#### PROBLEM DETAILS
The answer must consist of each line below that contains the word "opacity", copied in full.
|---|
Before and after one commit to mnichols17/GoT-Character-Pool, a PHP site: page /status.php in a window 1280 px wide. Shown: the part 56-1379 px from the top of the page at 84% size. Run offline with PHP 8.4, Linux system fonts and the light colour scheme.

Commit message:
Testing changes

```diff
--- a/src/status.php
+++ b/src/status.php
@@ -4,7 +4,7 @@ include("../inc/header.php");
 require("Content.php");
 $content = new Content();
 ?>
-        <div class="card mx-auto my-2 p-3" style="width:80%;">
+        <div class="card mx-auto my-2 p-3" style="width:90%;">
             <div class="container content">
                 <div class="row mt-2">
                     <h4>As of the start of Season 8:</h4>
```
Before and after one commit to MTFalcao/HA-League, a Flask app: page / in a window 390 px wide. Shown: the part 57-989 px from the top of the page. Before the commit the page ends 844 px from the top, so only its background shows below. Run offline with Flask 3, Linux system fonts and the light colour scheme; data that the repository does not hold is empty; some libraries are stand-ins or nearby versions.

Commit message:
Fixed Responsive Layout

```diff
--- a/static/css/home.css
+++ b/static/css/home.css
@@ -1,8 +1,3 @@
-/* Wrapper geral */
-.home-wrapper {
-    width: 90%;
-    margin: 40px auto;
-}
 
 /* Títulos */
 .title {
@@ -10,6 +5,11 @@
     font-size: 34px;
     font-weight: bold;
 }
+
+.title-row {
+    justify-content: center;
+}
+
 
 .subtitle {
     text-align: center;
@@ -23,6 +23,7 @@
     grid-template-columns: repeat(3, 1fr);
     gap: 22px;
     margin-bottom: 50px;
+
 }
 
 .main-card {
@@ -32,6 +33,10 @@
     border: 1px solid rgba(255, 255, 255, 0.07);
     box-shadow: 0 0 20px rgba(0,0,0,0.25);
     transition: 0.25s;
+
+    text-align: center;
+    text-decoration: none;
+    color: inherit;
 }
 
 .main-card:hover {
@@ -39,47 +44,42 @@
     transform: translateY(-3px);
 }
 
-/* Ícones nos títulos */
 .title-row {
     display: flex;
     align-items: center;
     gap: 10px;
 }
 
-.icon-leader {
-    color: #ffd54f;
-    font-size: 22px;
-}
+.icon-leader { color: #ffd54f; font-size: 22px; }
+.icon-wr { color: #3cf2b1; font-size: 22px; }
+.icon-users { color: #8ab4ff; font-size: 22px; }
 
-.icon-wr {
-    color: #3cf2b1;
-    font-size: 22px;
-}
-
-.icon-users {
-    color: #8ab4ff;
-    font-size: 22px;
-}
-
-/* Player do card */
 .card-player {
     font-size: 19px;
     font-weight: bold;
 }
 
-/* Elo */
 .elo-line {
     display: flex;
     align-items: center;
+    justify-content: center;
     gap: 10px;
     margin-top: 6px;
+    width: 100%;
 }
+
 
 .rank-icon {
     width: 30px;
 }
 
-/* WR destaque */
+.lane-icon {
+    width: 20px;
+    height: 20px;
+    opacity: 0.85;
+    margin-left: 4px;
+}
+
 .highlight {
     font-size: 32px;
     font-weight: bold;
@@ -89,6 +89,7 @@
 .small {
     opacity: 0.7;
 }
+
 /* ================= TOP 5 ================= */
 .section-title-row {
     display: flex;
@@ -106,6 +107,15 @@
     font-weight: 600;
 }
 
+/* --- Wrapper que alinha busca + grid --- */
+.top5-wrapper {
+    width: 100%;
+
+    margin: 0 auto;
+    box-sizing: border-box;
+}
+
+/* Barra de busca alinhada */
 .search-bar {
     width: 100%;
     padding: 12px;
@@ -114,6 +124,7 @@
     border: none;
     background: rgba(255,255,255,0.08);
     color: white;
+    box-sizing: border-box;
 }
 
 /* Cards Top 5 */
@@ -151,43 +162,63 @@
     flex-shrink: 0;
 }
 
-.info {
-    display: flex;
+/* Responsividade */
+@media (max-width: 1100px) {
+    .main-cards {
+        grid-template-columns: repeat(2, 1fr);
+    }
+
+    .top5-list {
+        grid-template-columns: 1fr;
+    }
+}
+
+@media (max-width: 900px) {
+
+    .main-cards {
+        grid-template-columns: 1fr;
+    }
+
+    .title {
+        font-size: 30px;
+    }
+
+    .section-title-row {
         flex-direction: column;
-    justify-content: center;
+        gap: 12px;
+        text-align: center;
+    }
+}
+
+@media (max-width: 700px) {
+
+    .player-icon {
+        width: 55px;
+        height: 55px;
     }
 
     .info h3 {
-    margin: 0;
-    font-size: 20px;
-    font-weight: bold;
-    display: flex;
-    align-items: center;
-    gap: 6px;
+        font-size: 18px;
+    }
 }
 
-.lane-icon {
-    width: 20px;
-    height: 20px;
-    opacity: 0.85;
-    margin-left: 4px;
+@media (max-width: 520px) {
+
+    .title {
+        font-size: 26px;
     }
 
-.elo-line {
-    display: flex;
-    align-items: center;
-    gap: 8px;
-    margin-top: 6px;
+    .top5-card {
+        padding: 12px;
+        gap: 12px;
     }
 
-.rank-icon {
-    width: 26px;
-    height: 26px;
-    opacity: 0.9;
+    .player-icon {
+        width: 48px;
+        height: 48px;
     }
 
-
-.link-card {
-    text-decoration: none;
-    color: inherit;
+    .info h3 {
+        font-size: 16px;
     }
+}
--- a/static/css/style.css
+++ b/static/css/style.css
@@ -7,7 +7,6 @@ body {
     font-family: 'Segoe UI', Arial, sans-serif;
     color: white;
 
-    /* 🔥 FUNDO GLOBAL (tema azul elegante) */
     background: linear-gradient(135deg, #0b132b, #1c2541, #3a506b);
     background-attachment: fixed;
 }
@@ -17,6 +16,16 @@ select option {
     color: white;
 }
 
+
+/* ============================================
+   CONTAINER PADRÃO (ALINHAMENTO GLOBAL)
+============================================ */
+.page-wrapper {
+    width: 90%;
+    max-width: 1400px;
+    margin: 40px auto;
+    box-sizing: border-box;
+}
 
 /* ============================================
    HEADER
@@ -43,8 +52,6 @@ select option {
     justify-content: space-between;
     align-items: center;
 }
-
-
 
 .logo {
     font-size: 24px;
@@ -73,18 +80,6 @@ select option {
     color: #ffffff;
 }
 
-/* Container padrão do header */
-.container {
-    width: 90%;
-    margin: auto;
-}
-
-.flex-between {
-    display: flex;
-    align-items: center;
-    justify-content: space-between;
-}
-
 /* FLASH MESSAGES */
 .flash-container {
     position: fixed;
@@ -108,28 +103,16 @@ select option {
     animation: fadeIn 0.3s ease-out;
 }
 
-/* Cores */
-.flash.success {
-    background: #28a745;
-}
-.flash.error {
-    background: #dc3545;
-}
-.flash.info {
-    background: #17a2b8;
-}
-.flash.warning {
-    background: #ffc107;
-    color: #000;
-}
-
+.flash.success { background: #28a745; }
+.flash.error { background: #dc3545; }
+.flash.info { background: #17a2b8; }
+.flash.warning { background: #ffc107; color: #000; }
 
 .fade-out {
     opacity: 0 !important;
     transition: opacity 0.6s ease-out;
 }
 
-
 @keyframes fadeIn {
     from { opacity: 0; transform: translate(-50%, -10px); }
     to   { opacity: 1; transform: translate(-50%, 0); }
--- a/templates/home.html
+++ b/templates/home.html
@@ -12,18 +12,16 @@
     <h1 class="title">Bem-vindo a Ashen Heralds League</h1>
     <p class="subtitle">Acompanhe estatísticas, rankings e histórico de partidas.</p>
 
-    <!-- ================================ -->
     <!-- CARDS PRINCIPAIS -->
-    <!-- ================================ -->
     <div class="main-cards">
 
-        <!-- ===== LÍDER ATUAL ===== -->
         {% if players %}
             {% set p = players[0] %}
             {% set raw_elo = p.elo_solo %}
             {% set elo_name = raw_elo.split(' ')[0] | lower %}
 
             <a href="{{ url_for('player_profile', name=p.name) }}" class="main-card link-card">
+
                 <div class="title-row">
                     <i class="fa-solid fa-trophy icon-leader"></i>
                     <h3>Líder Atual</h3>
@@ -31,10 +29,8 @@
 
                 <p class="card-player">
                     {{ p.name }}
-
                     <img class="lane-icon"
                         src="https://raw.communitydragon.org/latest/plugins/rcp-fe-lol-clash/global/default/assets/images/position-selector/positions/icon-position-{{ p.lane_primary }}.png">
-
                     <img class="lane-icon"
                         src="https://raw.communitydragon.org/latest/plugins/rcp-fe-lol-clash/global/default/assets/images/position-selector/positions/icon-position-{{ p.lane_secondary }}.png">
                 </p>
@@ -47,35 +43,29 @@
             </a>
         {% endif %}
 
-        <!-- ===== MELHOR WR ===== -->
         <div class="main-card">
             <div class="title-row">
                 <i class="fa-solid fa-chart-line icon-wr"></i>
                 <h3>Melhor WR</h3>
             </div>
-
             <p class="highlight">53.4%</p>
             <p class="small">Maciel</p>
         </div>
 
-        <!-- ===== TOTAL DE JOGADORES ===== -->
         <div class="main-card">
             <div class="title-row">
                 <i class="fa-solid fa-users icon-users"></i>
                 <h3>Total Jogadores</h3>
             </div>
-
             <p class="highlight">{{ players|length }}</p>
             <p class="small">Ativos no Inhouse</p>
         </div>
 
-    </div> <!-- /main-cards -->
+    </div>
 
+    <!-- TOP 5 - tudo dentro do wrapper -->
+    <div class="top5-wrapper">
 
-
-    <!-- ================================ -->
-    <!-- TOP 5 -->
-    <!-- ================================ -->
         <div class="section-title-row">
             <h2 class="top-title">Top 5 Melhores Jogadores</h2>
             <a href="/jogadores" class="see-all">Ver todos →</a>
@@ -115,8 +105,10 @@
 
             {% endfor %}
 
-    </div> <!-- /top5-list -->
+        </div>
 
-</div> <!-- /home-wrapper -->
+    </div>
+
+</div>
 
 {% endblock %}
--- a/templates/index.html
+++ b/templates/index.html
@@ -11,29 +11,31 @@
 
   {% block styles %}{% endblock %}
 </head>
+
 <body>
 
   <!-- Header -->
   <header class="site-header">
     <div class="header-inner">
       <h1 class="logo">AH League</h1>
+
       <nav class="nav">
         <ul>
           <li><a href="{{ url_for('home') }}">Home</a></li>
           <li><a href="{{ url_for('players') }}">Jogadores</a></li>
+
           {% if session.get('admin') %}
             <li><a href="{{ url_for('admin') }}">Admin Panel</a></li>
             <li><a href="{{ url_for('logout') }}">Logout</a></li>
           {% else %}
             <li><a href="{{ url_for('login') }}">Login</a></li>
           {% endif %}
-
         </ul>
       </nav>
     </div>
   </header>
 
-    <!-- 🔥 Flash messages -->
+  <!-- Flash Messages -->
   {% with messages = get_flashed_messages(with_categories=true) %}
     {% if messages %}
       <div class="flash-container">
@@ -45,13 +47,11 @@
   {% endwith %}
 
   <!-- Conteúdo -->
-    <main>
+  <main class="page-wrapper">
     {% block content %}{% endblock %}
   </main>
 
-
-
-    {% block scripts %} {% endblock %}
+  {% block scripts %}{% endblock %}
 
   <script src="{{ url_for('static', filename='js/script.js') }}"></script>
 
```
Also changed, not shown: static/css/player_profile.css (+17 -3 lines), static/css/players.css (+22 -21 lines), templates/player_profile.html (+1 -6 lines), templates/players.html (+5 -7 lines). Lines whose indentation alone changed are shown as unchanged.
|---|
#### TASK ANSWER
+    opacity: 0.85;
     opacity: 0.7;
-    opacity: 0.85;
-    opacity: 0.9;
     opacity: 0 !important;
     transition: opacity 0.6s ease-out;
     from { opacity: 0; transform: translate(-50%, -10px); }
     to   { opacity: 1; transform: translate(-50%, 0); }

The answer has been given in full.